Tally how many lines in the data hold the word "Темы", and give the result with no other text.

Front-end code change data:
● ● ●
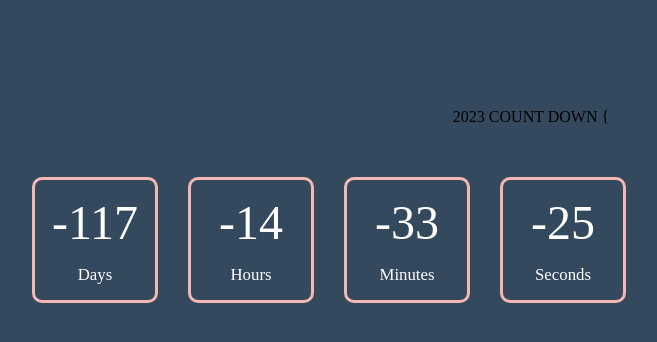
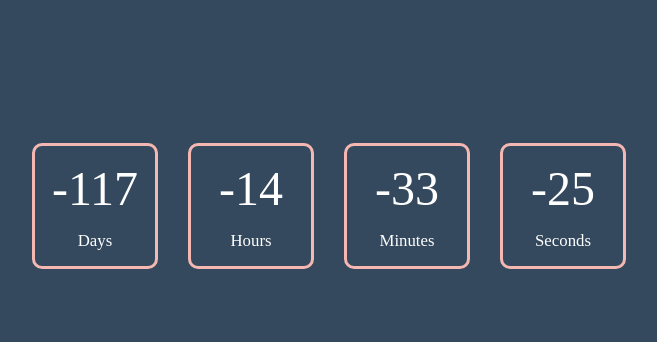
Before and after one commit to bzzit/for-the-green, a plain HTML site: page index.html in a window 1280 px wide. Shown: the whole page, without its empty margins (109-766 px from the left). Drawn offline with Linux system fonts and the light colour scheme.

Commit message:
Update index.html

```diff
--- a/index.html
+++ b/index.html
@@ -1,8 +1,8 @@
-<p><center> 2023 COUNT DOWN {
+<p><center>
     <style>
     font-size : 30;
     font-color : #ffffff;
-    }
+    2023 COUNT DOWN
     </style>
     </center>
 </p>
```
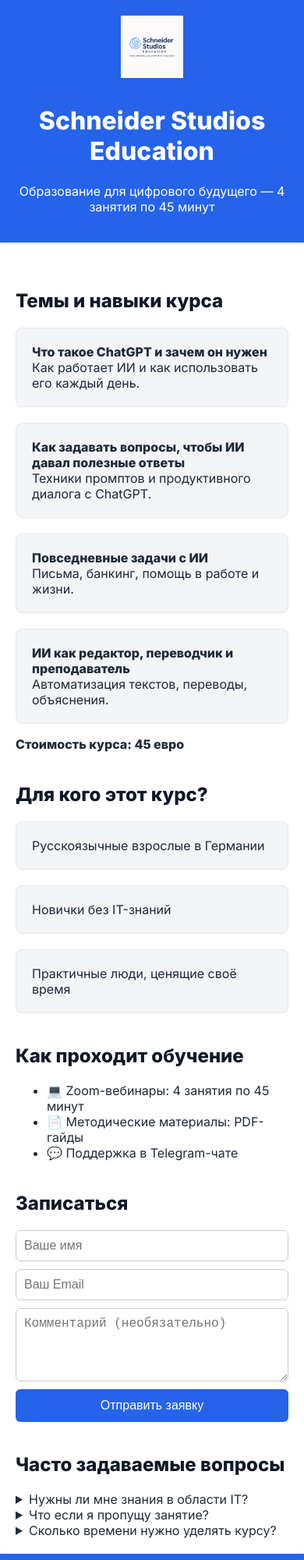
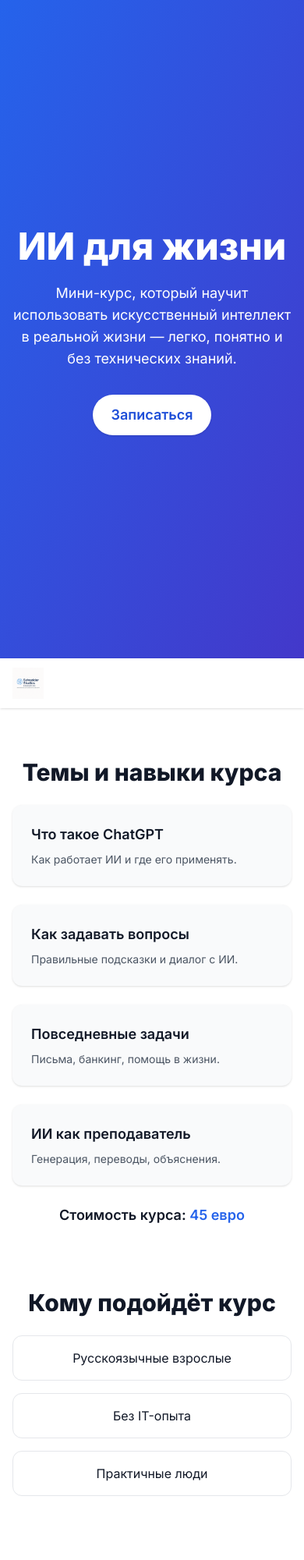
Before and after one commit to SchneiderStudios/ai-course, a plain HTML site: page index.html in a window 390 px wide. Shown: the top 2000 px of the page at 78% size. Drawn offline with nearby package versions, Linux system fonts and the light colour scheme.

Commit message:
Add files via upload

```diff
--- a/index.html
+++ b/index.html
@@ -5,88 +5,117 @@
   <meta charset="UTF-8" />
   <meta name="viewport" content="width=device-width, initial-scale=1.0" />
   <title>ИИ для жизни — Schneider Studios Education</title>
-  <link rel="icon" href="favicon.png" />
   <link href="https://fonts.googleapis.com/css2?family=Inter:wght@400;600;800&display=swap" rel="stylesheet">
-  <style>
-    body { margin: 0; font-family: 'Inter', sans-serif; background: #f9fafb; color: #1f2937; }
-    header, footer { background: #2563eb; color: white; text-align: center; padding: 20px; }
-    header img { height: 80px; margin-bottom: 10px; }
-    nav a { color: white; margin: 0 10px; text-decoration: none; font-weight: 600; }
-    main { max-width: 960px; margin: auto; padding: 20px; background: white; border-radius: 8px; }
-    h2 { margin-top: 40px; color: #111827; }
-    .grid { display: grid; gap: 20px; grid-template-columns: repeat(auto-fit, minmax(250px, 1fr)); }
-    .card { background: #f3f4f6; padding: 20px; border-radius: 8px; border: 1px solid #e5e7eb; }
-    form { max-width: 400px; margin: 20px auto; display: flex; flex-direction: column; gap: 10px; }
-    input, textarea { padding: 10px; font-size: 1rem; border: 1px solid #ccc; border-radius: 6px; }
-    button { background: #2563eb; color: white; border: none; padding: 12px; border-radius: 6px; font-size: 1rem; cursor: pointer; }
-    .cta { background: #10b981; color: white; padding: 10px 20px; border-radius: 6px; text-decoration: none; font-weight: 600; display: inline-block; margin: 10px 10px 0 0; }
-  </style>
+  <script src="https://cdn.tailwindcss.com"></script>
+  <style>html { scroll-behavior: smooth; }</style>
 </head>
-<body>
+<body class="bg-white text-gray-900 font-[Inter]">
 
-<header>
-  <img src="logo.png" alt="Schneider Studios" />
-  <h1>Schneider Studios Education</h1>
-  <p>Образование для цифрового будущего — 4 занятия по 45 минут</p>
+<!-- HERO -->
+<section class="relative h-screen bg-gradient-to-br from-blue-600 to-indigo-700 text-white flex flex-col items-center justify-center text-center px-4">
+  <h1 class="text-5xl font-bold leading-tight">ИИ для жизни</h1>
+  <p class="mt-4 text-lg max-w-xl">Мини-курс, который научит использовать искусственный интеллект в реальной жизни — легко, понятно и без технических знаний.</p>
+  <a href="#signup" class="mt-8 bg-white text-blue-700 px-6 py-3 rounded-full text-lg font-semibold shadow hover:bg-gray-100">Записаться</a>
+</section>
+
+<!-- NAV -->
+<header class="sticky top-0 z-50 bg-white shadow text-sm text-gray-700">
+  <div class="max-w-6xl mx-auto px-4 py-3 flex justify-between items-center">
+    <img src="logo.png" alt="Logo" class="h-10">
+    <nav class="space-x-6 hidden md:flex">
+      <a href="#topics" class="hover:text-blue-600">О курсе</a>
+      <a href="#audience" class="hover:text-blue-600">Для кого</a>
+      <a href="#format" class="hover:text-blue-600">Формат</a>
+      <a href="#reviews" class="hover:text-blue-600">Отзывы</a>
+      <a href="#faq" class="hover:text-blue-600">FAQ</a>
+      <a href="#signup" class="hover:text-blue-600">Запись</a>
+    </nav>
+  </div>
 </header>
 
-<main>
-  <section id="topics">
-    <h2>Темы и навыки курса</h2>
-    <div class="grid">
-      <div class="card"><strong>Что такое ChatGPT и зачем он нужен</strong><br>Как работает ИИ и как использовать его каждый день.</div>
-      <div class="card"><strong>Как задавать вопросы, чтобы ИИ давал полезные ответы</strong><br>Техники промптов и продуктивного диалога с ChatGPT.</div>
-      <div class="card"><strong>Повседневные задачи с ИИ</strong><br>Письма, банкинг, помощь в работе и жизни.</div>
-      <div class="card"><strong>ИИ как редактор, переводчик и преподаватель</strong><br>Автоматизация текстов, переводы, объяснения.</div>
+<main class="max-w-5xl mx-auto px-4 py-16">
+  <section id="topics" class="mb-20">
+    <h2 class="text-3xl font-bold mb-6 text-center">Темы и навыки курса</h2>
+    <div class="grid md:grid-cols-2 gap-6">
+      <div class="bg-gray-50 p-6 rounded-xl shadow hover:shadow-md transition">
+        <h3 class="font-semibold text-lg">Что такое ChatGPT</h3>
+        <p class="text-sm mt-2 text-gray-600">Как работает ИИ и где его применять.</p>
+      </div>
+      <div class="bg-gray-50 p-6 rounded-xl shadow hover:shadow-md transition">
+        <h3 class="font-semibold text-lg">Как задавать вопросы</h3>
+        <p class="text-sm mt-2 text-gray-600">Правильные подсказки и диалог с ИИ.</p>
+      </div>
+      <div class="bg-gray-50 p-6 rounded-xl shadow hover:shadow-md transition">
+        <h3 class="font-semibold text-lg">Повседневные задачи</h3>
+        <p class="text-sm mt-2 text-gray-600">Письма, банкинг, помощь в жизни.</p>
+      </div>
+      <div class="bg-gray-50 p-6 rounded-xl shadow hover:shadow-md transition">
+        <h3 class="font-semibold text-lg">ИИ как преподаватель</h3>
+        <p class="text-sm mt-2 text-gray-600">Генерация, переводы, объяснения.</p>
+      </div>
     </div>
-    <p><strong>Стоимость курса: 45 евро</strong></p>
+    <p class="mt-6 text-center font-semibold text-lg">Стоимость курса: <span class="text-blue-600">45 евро</span></p>
   </section>
 
-  <section id="audience">
-    <h2>Для кого этот курс?</h2>
-    <div class="grid">
-      <div class="card">Русскоязычные взрослые в Германии</div>
-      <div class="card">Новички без IT-знаний</div>
-      <div class="card">Практичные люди, ценящие своё время</div>
+  <section id="audience" class="mb-20">
+    <h2 class="text-3xl font-bold mb-6 text-center">Кому подойдёт курс</h2>
+    <div class="grid md:grid-cols-3 gap-4 text-center">
+      <div class="bg-white border p-4 rounded-xl">Русскоязычные взрослые</div>
+      <div class="bg-white border p-4 rounded-xl">Без IT-опыта</div>
+      <div class="bg-white border p-4 rounded-xl">Практичные люди</div>
     </div>
   </section>
 
-  <section id="format">
-    <h2>Как проходит обучение</h2>
-    <ul>
-      <li>💻 Zoom-вебинары: 4 занятия по 45 минут</li>
-      <li>📄 Методические материалы: PDF-гайды</li>
+  <section id="format" class="mb-20">
+    <h2 class="text-3xl font-bold mb-6 text-center">Формат обучения</h2>
+    <ul class="space-y-3 text-center text-gray-700">
+      <li>💻 4 Zoom-вебинара по 45 минут</li>
+      <li>📄 PDF-гайды и примеры</li>
       <li>💬 Поддержка в Telegram-чате</li>
     </ul>
   </section>
 
-  <section>
-    <h2>Записаться</h2>
-    <form id="tg-form">
-      <input name="name" type="text" placeholder="Ваше имя" required>
-      <input name="email" type="email" placeholder="Ваш Email" required>
-      <textarea name="message" placeholder="Комментарий (необязательно)" rows="4"></textarea>
-      <button type="submit">Отправить заявку</button>
-    </form>
-    <p id="success" style="text-align:center; color: green; font-weight: bold;"></p>
+  <section id="reviews" class="mb-20">
+    <h2 class="text-3xl font-bold mb-6 text-center">Отзывы участников</h2>
+    <div class="grid md:grid-cols-3 gap-6 text-sm text-gray-700">
+      <div class="bg-gray-50 p-4 rounded-xl shadow">
+        <p>«Я боялась технологий, но теперь каждый день использую ChatGPT! Спасибо за понятный курс!»</p>
+        <p class="mt-2 font-semibold text-right">— Ольга, Берлин</p>
+      </div>
+      <div class="bg-gray-50 p-4 rounded-xl shadow">
+        <p>«Это было просто, интересно и очень полезно. Особенно понравилось про переводы и шаблоны писем!»</p>
+        <p class="mt-2 font-semibold text-right">— Андрей, Гамбург</p>
+      </div>
+      <div class="bg-gray-50 p-4 rounded-xl shadow">
+        <p>«Отличная подача и поддержка! Даже мой муж заинтересовался и теперь записался!»</p>
+        <p class="mt-2 font-semibold text-right">— Ирина, Мюнхен</p>
+      </div>
+    </div>
   </section>
 
-  <section id="faq">
-    <h2>Часто задаваемые вопросы</h2>
-    <details><summary>Нужны ли мне знания в области IT?</summary>
-      <p>Абсолютно нет! Курс разработан для людей без технического опыта. Всё объясняется простым языком.</p>
-    </details>
-    <details><summary>Что если я пропущу занятие?</summary>
-      <p>Вы получите запись. Можно задать вопрос в Telegram-чате.</p>
-    </details>
-    <details><summary>Сколько времени нужно уделять курсу?</summary>
-      <p>4 модуля по 45 минут + 30–60 минут практики в неделю. Удобно даже для занятых людей.</p>
-    </details>
+  <section id="faq" class="mb-20">
+    <h2 class="text-3xl font-bold mb-6 text-center">FAQ</h2>
+    <div class="space-y-4 max-w-2xl mx-auto">
+      <details class="bg-gray-100 p-4 rounded"><summary class="font-semibold cursor-pointer">Нужны ли знания в IT?</summary><p class="mt-2">Нет, всё объясняется простым языком.</p></details>
+      <details class="bg-gray-100 p-4 rounded"><summary class="font-semibold cursor-pointer">Что если пропущу занятие?</summary><p class="mt-2">Будет запись, материалы и поддержка.</p></details>
+      <details class="bg-gray-100 p-4 rounded"><summary class="font-semibold cursor-pointer">Сколько занимает курс?</summary><p class="mt-2">4 занятия по 45 минут + практика по желанию.</p></details>
+    </div>
+  </section>
+
+  <section id="signup" class="mb-20">
+    <h2 class="text-3xl font-bold mb-6 text-center">Записаться</h2>
+    <form id="tg-form" class="max-w-md mx-auto space-y-4">
+      <input name="name" type="text" placeholder="Имя" required class="w-full border p-3 rounded">
+      <input name="email" type="email" placeholder="Email" required class="w-full border p-3 rounded">
+      <textarea name="message" placeholder="Комментарий (необязательно)" rows="4" class="w-full border p-3 rounded"></textarea>
+      <button type="submit" class="w-full bg-blue-600 text-white py-3 rounded hover:bg-blue-700">Отправить</button>
+      <p id="success" class="text-green-600 font-semibold text-center"></p>
+    </form>
   </section>
 </main>
 
-<footer>
-  © 2025 Schneider Studios Education — ishneider@icloud.com
+<footer class="bg-gray-900 text-white text-center text-sm py-6">
+  © 2025 Schneider Studios — <a href="mailto:ishneider@icloud.com" class="underline">ishneider@icloud.com</a>
 </footer>
 
 <script>
@@ -102,10 +131,10 @@
   fetch(url)
     .then(res => {
       document.getElementById('success').innerText = 'Заявка отправлена!';
-      document.getElementById('tg-form').reset();
+      this.reset();
     })
     .catch(err => {
-      document.getElementById('success').innerText = 'Ошибка отправки 😢';
+      document.getElementById('success').innerText = 'Ошибка отправки';
     });
 });
 </script>
```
● ● ●
_TASK RESULT_. 2